-- Supplied entries follows --

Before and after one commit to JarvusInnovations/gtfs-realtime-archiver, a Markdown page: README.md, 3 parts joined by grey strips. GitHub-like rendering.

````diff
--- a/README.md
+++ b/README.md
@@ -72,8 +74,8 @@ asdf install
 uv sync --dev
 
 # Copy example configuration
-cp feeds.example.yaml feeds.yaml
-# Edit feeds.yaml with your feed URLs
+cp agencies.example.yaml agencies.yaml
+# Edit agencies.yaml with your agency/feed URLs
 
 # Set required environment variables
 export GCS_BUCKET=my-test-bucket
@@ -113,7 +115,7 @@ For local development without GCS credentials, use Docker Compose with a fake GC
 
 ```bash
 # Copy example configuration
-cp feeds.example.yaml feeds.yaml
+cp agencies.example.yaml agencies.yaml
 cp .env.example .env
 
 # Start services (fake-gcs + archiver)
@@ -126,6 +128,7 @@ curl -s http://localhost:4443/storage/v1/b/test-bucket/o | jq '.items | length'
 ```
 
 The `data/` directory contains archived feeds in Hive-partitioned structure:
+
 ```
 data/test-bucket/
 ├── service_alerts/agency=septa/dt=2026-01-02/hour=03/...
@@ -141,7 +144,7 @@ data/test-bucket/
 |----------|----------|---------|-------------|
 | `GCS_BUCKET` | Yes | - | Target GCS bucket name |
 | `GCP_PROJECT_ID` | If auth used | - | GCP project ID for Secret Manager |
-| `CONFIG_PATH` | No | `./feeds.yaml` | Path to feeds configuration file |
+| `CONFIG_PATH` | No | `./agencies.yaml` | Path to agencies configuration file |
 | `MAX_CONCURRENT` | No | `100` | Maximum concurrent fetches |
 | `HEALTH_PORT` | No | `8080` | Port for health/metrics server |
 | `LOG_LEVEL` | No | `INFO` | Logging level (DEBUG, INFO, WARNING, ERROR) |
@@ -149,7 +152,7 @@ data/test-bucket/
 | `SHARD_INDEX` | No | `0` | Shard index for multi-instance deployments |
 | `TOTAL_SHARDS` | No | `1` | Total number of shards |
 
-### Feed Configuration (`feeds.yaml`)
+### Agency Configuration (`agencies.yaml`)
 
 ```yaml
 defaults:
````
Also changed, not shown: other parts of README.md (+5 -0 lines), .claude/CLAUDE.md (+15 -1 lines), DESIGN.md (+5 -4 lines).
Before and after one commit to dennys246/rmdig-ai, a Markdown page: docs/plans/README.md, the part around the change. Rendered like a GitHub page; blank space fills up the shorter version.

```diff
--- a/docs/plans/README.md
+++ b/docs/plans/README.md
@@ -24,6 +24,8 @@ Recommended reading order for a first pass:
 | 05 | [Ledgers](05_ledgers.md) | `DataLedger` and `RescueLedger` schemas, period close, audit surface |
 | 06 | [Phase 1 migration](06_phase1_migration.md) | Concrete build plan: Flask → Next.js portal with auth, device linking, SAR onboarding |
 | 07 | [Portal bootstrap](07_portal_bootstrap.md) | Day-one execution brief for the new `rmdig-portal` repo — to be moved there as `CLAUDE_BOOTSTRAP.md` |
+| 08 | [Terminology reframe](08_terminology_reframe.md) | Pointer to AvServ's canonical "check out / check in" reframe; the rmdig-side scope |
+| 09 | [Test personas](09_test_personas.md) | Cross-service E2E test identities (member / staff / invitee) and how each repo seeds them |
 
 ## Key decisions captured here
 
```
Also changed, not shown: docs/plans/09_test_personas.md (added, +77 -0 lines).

-- Supplied entries concluded --

Assigned task:
What number of lines in the data above include the string "agencies"? Answer with that number only.

Task result:
5